Germany's "fat" current account has been attacked by one of the world's most influential economic bodies, and described as a trigger for the emergent trade war.
The country has the world's largest current account surplus of US$287 billion ($409.6b), 8 per cent of its GDP, and half that of China's, according to the Institute for Economic Research.
This is one of the most important measures in trade relations – because it shows that Germany sells far more than it buys from other countries, according to the Daily Telegraph.
The head of the Organisation for Economic Co-operation and Development (OECD) has now weighed into the trade debate telling reporters in Berlin that Germany was partly to blame for the rise in protectionism and that it ought to dramatically up its domestic spending levels.
"Your current account got fat because you won productivity and competitiveness compared to the others in Europe. Now, does that give rise to protectionists? Of course," OECD secretary general Angel Gurria said.
"So basically, you could spend more, yes. You could import more, yes," Gurria added.
The massive surplus is known to have been been particularly aggravating for President Donald Trump, who has made it his mission to bring down the US trade deficit. His latest effort to tackle it has involved hitting key allies with levies on imports of steel and aluminium.
Germany is the EU's biggest exporter to the US. Over one million jobs are thought to depend on trade with America.
Germany's surplus has also been heavily criticised by the world's lender of last resort, the International Monetary Fund, and its fellow eurozone members.
German Chancellor Angela Merkel has tried to defend the country's surplus in recent months, claiming that it was narrowing, thanks to increased domestic demand.
However, earlier this year, an exposé by German economists claimed that the country was attempting to mask the true scale of its current account surplus in order to avoid more criticism.
Fears of a trade war have been mounting following the US's move to slap extra taxes on metals imports. The step has prompted tit-for-tat responses from trading partners, and complaints to the World Trade Organisation, the global arbiter of trade disputes. Trump has called the body a "catastrophe".
Trump is now focussing his attention on protectionist moves against German cars.
There are also renewed concerns that the trillion dollar trade deal struck between Canada, the US and Mexico might not be preserved as it reaches the end of a crucial negotiation period.
The OECD has predicted robust growth in the German economy, of 2.1 per cent for 2018, and in 2019.
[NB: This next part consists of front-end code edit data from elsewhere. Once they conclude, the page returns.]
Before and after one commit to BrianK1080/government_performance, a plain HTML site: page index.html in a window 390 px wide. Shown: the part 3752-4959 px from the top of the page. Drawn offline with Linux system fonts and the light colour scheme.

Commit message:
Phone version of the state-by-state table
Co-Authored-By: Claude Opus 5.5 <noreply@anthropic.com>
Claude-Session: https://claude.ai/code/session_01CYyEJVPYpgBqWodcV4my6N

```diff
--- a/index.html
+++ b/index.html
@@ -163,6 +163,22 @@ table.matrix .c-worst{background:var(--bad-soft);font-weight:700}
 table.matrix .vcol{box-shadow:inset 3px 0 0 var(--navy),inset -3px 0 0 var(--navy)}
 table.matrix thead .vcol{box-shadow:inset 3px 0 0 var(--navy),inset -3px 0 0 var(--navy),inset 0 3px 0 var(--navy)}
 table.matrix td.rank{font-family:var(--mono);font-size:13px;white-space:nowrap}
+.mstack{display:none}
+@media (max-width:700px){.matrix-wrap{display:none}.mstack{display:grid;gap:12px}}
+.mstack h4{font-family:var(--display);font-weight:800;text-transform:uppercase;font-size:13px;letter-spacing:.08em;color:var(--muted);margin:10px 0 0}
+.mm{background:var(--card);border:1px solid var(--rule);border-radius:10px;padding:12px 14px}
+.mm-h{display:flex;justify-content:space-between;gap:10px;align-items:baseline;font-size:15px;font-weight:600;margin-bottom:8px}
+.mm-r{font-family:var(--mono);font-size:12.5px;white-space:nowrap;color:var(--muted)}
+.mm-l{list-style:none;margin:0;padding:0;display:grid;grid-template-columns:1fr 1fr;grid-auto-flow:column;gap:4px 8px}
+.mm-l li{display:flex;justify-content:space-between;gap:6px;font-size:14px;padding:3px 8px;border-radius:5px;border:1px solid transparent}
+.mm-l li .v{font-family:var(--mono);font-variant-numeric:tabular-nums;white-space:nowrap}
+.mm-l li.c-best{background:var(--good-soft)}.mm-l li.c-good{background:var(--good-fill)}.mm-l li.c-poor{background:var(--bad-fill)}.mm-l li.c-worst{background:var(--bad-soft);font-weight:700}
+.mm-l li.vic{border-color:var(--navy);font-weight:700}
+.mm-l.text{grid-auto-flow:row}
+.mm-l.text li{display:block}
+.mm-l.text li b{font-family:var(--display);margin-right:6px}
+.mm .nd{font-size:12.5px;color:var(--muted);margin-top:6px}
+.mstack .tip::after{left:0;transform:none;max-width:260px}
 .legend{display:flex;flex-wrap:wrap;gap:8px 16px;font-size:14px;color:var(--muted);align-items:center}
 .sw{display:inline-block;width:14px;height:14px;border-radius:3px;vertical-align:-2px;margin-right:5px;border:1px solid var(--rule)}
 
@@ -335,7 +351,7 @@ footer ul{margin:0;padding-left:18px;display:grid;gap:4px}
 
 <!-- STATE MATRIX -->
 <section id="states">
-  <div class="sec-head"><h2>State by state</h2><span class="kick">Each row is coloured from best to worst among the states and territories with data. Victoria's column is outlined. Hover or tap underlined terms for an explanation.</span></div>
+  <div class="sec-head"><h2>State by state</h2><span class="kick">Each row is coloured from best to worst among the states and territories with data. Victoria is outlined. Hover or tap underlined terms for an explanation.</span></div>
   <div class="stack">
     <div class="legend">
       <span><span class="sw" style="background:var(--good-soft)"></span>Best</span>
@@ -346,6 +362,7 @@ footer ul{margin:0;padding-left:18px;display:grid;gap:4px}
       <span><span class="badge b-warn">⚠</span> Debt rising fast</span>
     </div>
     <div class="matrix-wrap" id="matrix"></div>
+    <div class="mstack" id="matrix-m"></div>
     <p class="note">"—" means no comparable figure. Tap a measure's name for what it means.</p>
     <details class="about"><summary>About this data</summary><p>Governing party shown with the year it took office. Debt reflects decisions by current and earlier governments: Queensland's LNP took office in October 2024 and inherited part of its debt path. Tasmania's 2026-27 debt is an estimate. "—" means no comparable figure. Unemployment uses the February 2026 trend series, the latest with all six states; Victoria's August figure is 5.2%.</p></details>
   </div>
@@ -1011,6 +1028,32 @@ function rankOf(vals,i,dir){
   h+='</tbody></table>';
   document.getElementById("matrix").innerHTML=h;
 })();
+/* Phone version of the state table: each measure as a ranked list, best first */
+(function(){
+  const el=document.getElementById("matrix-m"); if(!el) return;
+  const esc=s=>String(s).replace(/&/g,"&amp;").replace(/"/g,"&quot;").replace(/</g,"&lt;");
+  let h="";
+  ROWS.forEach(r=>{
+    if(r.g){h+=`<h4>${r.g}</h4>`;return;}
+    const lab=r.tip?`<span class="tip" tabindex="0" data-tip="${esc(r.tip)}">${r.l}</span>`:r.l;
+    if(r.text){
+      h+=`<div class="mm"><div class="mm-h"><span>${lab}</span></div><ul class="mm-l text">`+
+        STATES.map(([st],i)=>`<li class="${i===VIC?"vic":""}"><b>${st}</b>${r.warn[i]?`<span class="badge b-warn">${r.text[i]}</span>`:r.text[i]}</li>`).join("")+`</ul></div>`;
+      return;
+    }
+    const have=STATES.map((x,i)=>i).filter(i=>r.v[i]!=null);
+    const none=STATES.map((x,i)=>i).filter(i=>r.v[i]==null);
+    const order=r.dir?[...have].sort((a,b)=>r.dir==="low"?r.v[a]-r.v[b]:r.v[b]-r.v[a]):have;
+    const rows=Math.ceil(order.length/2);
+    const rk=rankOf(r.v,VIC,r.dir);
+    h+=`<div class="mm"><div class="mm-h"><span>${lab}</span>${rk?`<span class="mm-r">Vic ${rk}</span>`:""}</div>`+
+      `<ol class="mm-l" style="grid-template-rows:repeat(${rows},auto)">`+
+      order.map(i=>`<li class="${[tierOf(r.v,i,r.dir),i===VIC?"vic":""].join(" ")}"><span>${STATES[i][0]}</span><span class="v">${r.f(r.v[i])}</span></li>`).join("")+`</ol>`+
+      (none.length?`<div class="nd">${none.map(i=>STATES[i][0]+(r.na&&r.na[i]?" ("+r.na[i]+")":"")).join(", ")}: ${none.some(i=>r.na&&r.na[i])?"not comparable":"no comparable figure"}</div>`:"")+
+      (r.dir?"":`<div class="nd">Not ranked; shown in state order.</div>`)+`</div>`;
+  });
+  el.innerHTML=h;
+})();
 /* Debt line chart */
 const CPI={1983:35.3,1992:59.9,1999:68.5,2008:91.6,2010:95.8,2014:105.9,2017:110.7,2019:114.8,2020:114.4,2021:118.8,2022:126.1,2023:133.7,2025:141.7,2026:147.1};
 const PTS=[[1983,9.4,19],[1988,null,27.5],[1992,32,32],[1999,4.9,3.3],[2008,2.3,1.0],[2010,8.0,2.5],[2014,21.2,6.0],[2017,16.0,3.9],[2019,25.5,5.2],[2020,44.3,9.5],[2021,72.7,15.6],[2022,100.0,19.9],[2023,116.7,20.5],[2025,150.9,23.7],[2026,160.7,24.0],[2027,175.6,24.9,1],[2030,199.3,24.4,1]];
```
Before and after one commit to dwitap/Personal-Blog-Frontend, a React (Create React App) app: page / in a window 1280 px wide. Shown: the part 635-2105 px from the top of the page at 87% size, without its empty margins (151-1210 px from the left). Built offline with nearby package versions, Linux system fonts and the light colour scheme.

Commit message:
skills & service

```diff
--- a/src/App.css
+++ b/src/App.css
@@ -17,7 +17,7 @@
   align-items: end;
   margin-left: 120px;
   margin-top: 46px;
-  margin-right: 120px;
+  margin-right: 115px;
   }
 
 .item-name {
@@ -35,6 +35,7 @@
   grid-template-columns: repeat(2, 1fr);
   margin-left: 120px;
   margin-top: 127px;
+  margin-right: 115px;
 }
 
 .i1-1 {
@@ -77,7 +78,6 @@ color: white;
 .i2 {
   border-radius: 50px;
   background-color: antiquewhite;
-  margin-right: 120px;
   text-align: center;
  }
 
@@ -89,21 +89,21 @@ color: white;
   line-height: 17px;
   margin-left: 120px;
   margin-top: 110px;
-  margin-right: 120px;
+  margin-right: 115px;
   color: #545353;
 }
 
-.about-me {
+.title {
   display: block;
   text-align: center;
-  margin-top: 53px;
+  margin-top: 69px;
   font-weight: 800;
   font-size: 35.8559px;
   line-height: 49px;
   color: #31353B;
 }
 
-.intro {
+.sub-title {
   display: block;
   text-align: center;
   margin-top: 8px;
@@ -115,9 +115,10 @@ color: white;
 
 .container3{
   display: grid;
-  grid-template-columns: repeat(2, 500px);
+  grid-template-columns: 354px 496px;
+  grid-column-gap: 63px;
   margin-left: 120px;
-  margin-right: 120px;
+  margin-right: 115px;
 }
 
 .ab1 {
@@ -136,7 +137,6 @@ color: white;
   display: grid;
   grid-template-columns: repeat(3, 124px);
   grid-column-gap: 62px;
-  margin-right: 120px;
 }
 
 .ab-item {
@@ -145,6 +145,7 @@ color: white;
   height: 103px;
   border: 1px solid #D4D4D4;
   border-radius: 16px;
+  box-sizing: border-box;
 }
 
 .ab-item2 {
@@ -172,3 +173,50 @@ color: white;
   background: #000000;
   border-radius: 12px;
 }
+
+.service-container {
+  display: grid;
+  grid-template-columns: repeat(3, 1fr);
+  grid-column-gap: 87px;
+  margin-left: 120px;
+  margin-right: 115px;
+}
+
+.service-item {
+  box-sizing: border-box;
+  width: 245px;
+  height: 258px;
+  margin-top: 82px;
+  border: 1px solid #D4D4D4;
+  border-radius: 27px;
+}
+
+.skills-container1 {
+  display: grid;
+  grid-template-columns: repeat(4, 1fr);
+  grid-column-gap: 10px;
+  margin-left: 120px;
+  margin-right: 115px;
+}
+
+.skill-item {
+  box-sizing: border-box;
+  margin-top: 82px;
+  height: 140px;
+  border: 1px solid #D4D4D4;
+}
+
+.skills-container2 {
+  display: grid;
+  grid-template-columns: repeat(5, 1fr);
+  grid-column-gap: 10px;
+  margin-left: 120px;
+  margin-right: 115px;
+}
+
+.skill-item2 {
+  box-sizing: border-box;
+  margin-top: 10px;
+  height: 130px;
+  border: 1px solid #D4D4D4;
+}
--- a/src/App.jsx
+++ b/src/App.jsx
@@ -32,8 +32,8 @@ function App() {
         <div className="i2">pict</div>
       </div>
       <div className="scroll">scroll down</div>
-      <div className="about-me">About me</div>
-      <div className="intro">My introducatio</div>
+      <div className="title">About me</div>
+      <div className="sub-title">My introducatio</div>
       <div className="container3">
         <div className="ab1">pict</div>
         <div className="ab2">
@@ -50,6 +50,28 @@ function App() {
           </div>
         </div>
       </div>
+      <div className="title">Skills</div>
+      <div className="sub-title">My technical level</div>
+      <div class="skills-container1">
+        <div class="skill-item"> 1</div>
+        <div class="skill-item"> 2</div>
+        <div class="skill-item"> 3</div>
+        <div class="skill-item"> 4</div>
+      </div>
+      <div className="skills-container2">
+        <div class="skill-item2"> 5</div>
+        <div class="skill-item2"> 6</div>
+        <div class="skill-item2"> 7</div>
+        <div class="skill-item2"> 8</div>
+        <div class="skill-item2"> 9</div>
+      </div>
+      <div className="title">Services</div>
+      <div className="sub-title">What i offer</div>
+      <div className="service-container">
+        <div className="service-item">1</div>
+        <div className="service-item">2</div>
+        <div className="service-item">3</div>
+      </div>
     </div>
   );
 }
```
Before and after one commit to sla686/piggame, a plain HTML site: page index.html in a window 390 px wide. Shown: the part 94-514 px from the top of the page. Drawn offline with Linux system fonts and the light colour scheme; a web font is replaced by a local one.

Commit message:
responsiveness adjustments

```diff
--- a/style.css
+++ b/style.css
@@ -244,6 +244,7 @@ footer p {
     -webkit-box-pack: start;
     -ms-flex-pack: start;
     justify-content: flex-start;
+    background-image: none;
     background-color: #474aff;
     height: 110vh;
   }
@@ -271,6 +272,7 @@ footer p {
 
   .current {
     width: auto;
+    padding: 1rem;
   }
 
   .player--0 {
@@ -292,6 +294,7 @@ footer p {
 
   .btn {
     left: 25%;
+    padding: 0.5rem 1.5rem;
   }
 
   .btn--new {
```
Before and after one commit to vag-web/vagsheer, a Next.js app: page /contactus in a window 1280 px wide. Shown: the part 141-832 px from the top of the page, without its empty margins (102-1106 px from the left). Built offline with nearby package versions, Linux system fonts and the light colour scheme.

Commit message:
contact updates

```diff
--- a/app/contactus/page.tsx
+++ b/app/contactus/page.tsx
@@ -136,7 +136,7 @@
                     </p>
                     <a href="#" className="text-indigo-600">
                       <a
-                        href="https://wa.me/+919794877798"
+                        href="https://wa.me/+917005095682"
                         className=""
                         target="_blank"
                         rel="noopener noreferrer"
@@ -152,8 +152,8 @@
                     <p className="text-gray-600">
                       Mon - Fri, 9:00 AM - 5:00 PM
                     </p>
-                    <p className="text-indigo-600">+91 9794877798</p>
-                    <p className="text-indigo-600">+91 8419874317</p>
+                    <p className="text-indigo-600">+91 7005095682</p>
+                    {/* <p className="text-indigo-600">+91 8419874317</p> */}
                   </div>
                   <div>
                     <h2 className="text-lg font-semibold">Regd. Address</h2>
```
Separately, a survey of German investors, by the ZEW institute, showed that sentiment had fallen to its lowest level since 2012. The shift down to -16.1 in June from -8.2 in May, indicated a darkening mood among investors as rising trade tensions take their toll and as the German economy has shown signs of cooling.